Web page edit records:
- Opening Delimiter -
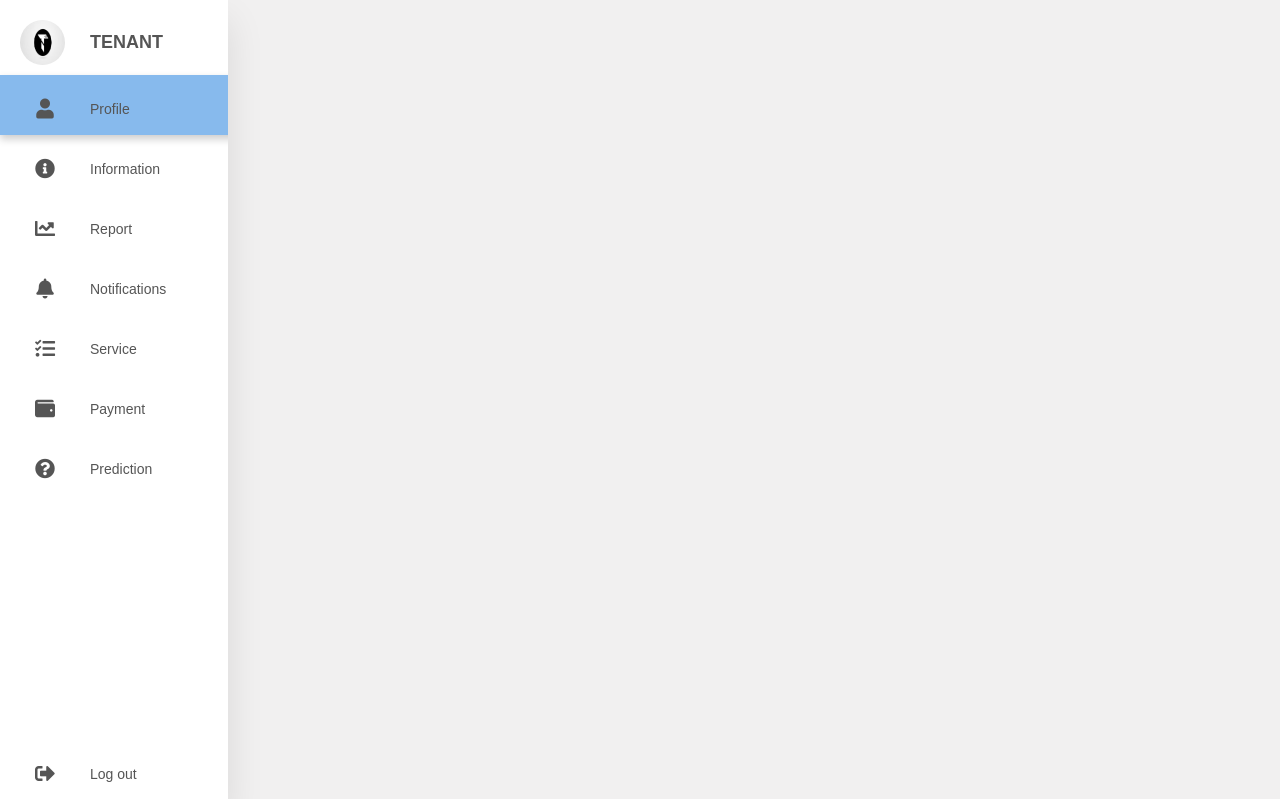
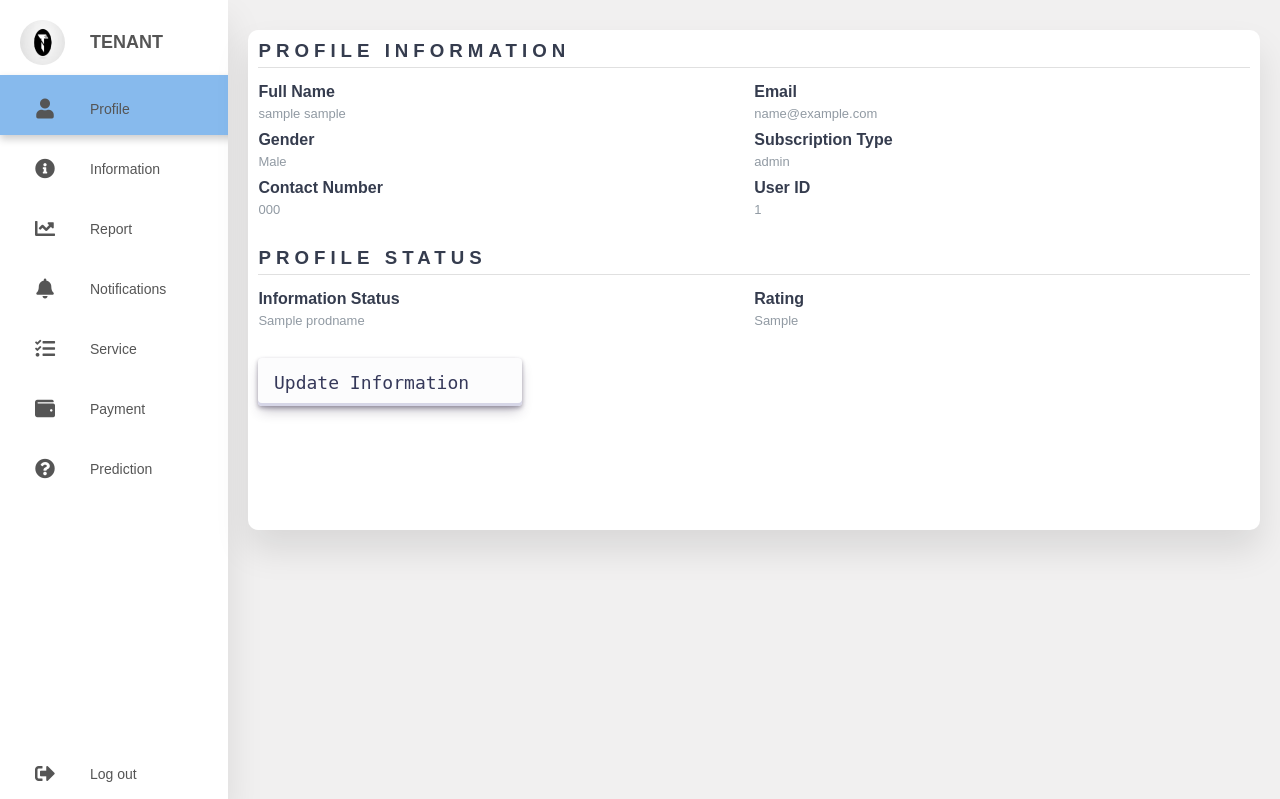
Before and after one commit to hasibhasan-github/IUB_CSE307_SystemAnalysisAndDesign_Tenant_Management_System_MachineLearning_Based_PredictiveApproach, a Flask app: template Tenant_Management_System/website/templates/profile.html in a window 1280 px wide. Shown: the top 799 px of the page. Run offline with Flask 3, Linux system fonts and the light colour scheme; tables that the repository leaves empty hold one stand-in row (values such as "Sample post"); the template is opened without the code that fills it: values that come from a table or form of the project are taken from there, most other values are stand-ins (such as "Sample title", 1, 10 or a date in 2020).

Commit message:
@hasibhasan-github

```diff
--- a/Tenant_Management_System/website/templates/profile.html
+++ b/Tenant_Management_System/website/templates/profile.html
@@ -16,5 +16,64 @@ Profile
 {% endblock %}
 
 {% block profile1 %}
+<div class="course-box">
 
+  <div class="wrapper">
+  <div class="right">
+    <div class="info">
+        <h3>Profile Information</h3>
+        <div class="info_data">
+             <div class="data">
+                <h4>Full Name</h4>
+                <p>{{ user.username }} {{ user.username }}</p>
+             </div>
+             <div class="data">
+               <h4>Email</h4>
+                <p>{{ user.email }}</p>
+          </div>
+        </div>
+        <div class="info_data">
+             <div class="data">
+                <h4>Gender</h4>
+                <p>Male</p>
+             </div>
+             <div class="data">
+              <h4>Subscription Type</h4>
+                <p>{{ user.userType }}</p>
+          </div>
+        </div>
+        <div class="info_data">
+             <div class="data">
+                <h4>Contact Number</h4>
+                <p>{{ user.contactNumber }}</p>
+             </div>
+             <div class="data">
+              <h4>User ID</h4>
+              <p>{{ user.id }}</p>
+          </div>
+        </div>
+    </div>
+
+  <div class="projects">
+        <h3>Profile Status</h3>
+        <div class="projects_data">
+             <div class="data">
+                <h4>Information Status</h4>
+                <p>{{ prodname }}</p>
+             </div>
+             <div class="data">
+               <h4>Rating</h4>
+                <p>{{ LastOrder }}</p>
+          </div>
+        </div>
+    </div>
+  </div>
+</div>
+<input type="update" value="Update Information" class="button-30" role="button" readonly>
+</div>
+<!-- </section>
+
+</section> -->
+
+</div>
 {% endblock %}
```
Also changed, not shown: Tenant_Management_System/website/auth.py (+15 -2 lines), Tenant_Management_System/website/templates/login.html (+16 -0 lines).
- Closing Delimiter -
**Work item:**
Each line of the entries above that includes the string "html" should be copied out.

**Result of this task:**
Before and after one commit to hasibhasan-github/IUB_CSE307_SystemAnalysisAndDesign_Tenant_Management_System_MachineLearning_Based_PredictiveApproach, a Flask app: template Tenant_Management_System/website/templates/profile.html in a window 1280 px wide. Shown: the top 799 px of the page. Run offline with Flask 3, Linux system fonts and the light colour scheme; tables that the repository leaves empty hold one stand-in row (values such as "Sample post"); the template is opened without the code that fills it: values that come from a table or form of the project are taken from there, most other values are stand-ins (such as "Sample title", 1, 10 or a date in 2020).
--- a/Tenant_Management_System/website/templates/profile.html
+++ b/Tenant_Management_System/website/templates/profile.html
Also changed, not shown: Tenant_Management_System/website/auth.py (+15 -2 lines), Tenant_Management_System/website/templates/login.html (+16 -0 lines).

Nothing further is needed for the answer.